Connecting for Climate Adaptability
UI will host first-ever National Tribal Climate Camp in 2016
The days Jonalee Squeochs spent studying among the waterways and forests of central Idaho at the Northwest Climate Science Center’s Climate Boot Camp in 2013 reiterated her environmental science education and invigorated her desire to help the Yakama Nation prepare for the future.
Squeochs, an environmental coordinator with Yakama Nation Fisheries, is one of several Yakama tribal member employees to attend climate camps in recent years. In June 2016, members of tribes from across the United States will convene at the University of Idaho’s McCall Outdoor Science School for the inaugural National Tribal Climate Camp.
Squeochs says tribes are pushing the forefront of climate change action nationwide.
“Tribal people are starting to notice that there’s something up, and we’ve been through so much in our history that we don’t want to sleep on this,” she says. “This is something we want to push forward and be ready for as much as we can, so we don’t lose our critical information or resources.”
Preparing in Partnership
The University of Idaho is a partner in the U.S. Department of the Interior Northwest Climate Science Center, which has run its Climate Boot Camp programs in Idaho, Oregon and Washington for six years. The NW CSC now is working with the Affiliated Tribes of Northwest Indians, United South and Eastern Tribes, and the Bureau of Indian Affairs to develop a new, weeklong intensive education experience. Attendees at all of these camps are early career professionals learning to lead the process of adaptation in their tribes and other organizations.
“Being able to provide this unique educational opportunity is one of the most meaningful contributions the Northwest Climate Science Center can make to the Native American community at large,” said Gustavo Bisbal, NW CSC Center director, when the project was announced. “Training tribal early-career professionals may have a lasting effect that can influence how a large number of tribes respond and adapt to the challenges of a changing climate.”
The climate camp series has already been helping tribes: Squeochs says the Yakama Nation has started its own climate change adaptation plan, with involvement from the employees who have attended camps.
She says the most powerful part of attending a climate camp was the opportunity to meet other early-career professionals and share their ideas and experiences in-depth.
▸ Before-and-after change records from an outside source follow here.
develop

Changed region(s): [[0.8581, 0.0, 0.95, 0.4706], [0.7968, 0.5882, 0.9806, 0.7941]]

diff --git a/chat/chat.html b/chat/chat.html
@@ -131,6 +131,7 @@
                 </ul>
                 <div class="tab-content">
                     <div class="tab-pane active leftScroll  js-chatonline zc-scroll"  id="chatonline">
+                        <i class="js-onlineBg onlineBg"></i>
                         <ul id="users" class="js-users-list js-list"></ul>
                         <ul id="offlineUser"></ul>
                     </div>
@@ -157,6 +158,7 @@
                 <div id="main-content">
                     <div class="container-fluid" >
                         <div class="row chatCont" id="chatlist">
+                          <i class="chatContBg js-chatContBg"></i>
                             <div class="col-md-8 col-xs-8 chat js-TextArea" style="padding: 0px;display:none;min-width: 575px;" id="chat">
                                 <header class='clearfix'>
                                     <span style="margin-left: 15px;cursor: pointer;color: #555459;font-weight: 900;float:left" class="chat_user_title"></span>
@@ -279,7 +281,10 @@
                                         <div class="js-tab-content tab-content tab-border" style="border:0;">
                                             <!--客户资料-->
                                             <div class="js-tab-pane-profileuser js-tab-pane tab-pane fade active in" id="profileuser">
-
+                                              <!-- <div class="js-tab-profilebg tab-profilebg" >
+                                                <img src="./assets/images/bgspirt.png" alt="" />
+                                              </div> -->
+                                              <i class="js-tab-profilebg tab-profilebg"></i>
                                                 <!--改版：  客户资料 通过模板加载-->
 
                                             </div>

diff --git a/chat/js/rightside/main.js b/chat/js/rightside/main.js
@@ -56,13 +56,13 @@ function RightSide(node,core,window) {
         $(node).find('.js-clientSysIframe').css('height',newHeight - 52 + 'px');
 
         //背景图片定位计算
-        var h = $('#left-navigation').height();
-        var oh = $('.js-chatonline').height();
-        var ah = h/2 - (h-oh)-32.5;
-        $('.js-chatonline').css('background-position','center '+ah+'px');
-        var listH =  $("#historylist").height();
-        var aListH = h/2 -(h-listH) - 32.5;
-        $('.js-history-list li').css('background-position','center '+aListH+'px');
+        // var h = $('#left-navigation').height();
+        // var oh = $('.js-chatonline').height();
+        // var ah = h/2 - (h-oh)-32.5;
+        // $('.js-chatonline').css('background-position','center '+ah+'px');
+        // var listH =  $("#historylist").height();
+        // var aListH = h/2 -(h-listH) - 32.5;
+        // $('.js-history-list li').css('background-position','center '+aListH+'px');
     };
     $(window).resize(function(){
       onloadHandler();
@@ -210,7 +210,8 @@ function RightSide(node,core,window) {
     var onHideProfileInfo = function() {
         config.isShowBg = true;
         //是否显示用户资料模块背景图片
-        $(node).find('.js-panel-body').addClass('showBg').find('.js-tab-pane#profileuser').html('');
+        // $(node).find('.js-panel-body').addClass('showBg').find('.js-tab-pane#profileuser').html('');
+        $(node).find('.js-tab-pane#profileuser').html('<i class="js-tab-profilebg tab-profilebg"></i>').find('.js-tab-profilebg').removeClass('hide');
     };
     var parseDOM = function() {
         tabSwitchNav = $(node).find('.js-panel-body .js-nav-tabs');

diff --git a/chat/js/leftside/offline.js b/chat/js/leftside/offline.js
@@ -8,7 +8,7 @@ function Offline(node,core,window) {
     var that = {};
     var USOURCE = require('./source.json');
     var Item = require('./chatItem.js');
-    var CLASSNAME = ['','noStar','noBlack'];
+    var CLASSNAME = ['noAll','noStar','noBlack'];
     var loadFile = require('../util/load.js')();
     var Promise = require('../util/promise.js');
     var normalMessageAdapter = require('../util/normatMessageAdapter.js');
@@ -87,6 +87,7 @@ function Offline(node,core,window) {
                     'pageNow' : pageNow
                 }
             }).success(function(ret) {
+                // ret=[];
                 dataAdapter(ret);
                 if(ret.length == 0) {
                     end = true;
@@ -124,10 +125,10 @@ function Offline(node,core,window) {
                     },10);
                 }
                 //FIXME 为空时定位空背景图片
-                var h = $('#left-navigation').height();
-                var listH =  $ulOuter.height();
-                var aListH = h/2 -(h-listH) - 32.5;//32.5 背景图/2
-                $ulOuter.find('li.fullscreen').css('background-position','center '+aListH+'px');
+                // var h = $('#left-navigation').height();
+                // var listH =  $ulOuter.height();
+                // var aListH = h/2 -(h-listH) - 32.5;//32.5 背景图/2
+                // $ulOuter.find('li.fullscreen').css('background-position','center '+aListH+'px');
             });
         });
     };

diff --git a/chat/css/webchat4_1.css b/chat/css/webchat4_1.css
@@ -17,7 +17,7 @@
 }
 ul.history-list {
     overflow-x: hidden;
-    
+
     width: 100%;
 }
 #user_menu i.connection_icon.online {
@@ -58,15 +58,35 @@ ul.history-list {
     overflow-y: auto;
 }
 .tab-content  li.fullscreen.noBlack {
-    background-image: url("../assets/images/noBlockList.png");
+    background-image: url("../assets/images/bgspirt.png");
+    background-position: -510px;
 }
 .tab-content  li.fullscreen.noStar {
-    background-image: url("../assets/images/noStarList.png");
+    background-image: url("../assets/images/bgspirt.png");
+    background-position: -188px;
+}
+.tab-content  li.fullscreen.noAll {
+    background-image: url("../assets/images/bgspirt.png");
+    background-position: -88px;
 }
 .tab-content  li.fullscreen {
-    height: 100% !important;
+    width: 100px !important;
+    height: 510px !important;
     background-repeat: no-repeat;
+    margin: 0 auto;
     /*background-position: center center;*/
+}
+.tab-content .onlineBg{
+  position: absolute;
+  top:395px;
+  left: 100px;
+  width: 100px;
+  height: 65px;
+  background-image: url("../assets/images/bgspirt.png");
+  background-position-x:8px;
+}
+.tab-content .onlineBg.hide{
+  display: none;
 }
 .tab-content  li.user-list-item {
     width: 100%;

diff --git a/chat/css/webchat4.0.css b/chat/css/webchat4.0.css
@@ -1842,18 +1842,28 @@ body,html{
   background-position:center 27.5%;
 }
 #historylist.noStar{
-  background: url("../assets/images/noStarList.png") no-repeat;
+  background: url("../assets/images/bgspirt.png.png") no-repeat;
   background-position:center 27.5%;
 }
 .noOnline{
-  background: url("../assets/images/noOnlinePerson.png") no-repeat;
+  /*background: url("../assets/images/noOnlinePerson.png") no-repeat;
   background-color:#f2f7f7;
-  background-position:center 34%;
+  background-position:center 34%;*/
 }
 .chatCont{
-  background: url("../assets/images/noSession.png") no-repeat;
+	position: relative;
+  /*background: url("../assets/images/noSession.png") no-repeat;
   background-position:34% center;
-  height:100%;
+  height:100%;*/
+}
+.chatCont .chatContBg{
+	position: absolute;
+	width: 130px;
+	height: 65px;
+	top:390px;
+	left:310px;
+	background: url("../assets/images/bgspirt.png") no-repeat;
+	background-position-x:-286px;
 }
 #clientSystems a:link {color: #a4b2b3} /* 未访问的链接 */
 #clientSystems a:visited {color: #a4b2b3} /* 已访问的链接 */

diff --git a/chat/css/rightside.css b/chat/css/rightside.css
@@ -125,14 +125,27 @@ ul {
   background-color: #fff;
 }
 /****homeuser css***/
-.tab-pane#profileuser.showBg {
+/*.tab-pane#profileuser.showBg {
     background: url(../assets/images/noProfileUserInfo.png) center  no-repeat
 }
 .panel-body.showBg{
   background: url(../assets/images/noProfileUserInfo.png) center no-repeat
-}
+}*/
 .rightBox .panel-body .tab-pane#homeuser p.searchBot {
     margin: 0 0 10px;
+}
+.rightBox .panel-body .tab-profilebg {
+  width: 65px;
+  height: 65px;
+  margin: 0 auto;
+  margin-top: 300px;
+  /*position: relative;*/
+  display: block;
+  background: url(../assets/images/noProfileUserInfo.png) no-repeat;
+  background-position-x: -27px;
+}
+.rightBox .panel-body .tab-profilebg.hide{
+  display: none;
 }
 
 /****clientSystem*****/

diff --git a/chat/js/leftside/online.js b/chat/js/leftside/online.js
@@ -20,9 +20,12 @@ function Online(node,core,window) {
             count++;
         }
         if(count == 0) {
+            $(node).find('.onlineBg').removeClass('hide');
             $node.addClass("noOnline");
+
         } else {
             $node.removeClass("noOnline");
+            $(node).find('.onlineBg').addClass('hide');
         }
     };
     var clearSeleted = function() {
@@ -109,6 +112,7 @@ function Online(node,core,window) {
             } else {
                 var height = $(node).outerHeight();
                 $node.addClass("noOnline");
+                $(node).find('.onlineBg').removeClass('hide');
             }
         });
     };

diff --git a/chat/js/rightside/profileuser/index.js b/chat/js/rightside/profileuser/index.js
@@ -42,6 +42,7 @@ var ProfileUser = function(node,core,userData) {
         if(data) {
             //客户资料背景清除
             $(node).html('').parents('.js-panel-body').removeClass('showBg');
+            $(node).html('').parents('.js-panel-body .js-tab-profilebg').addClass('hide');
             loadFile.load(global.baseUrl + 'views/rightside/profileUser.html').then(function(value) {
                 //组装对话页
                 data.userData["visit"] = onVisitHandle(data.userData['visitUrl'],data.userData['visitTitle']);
“It’s not often that we get to put tribal concerns and ideas in the forefront in a non-confrontational environment,” she says. “It’s a very open and welcoming environment.”
Steven Daley-Laursen, Tribal Climate Camp director and a faculty member in the UI Department of Natural Resources and Society, says the new Tribal Climate Camp will focus on vital issues tribes must address to adapt to climate change.
Attendees will be teams of early career tribal professionals who will come to camp to build their capacity to lead their tribes in climate assessment and adaptation. Skill sets learned will include basic climate science, science communication, co-development and integration of indigenous and empirical knowledge, partnership building and organizational leadership.
The camp also will include fieldwork in the Salmon and Secesh rivers and workshops with fellow tribal resource managers.
“The people we’re bringing in all want to use new knowledge, data and leadership skills to lead within their tribal cultures, to make good management decisions, and to apply science to management and policy development,” Daley-Laursen says.
- Article by Tara Roberts, UI Office of Research and Economic Development and University Communications and Marketing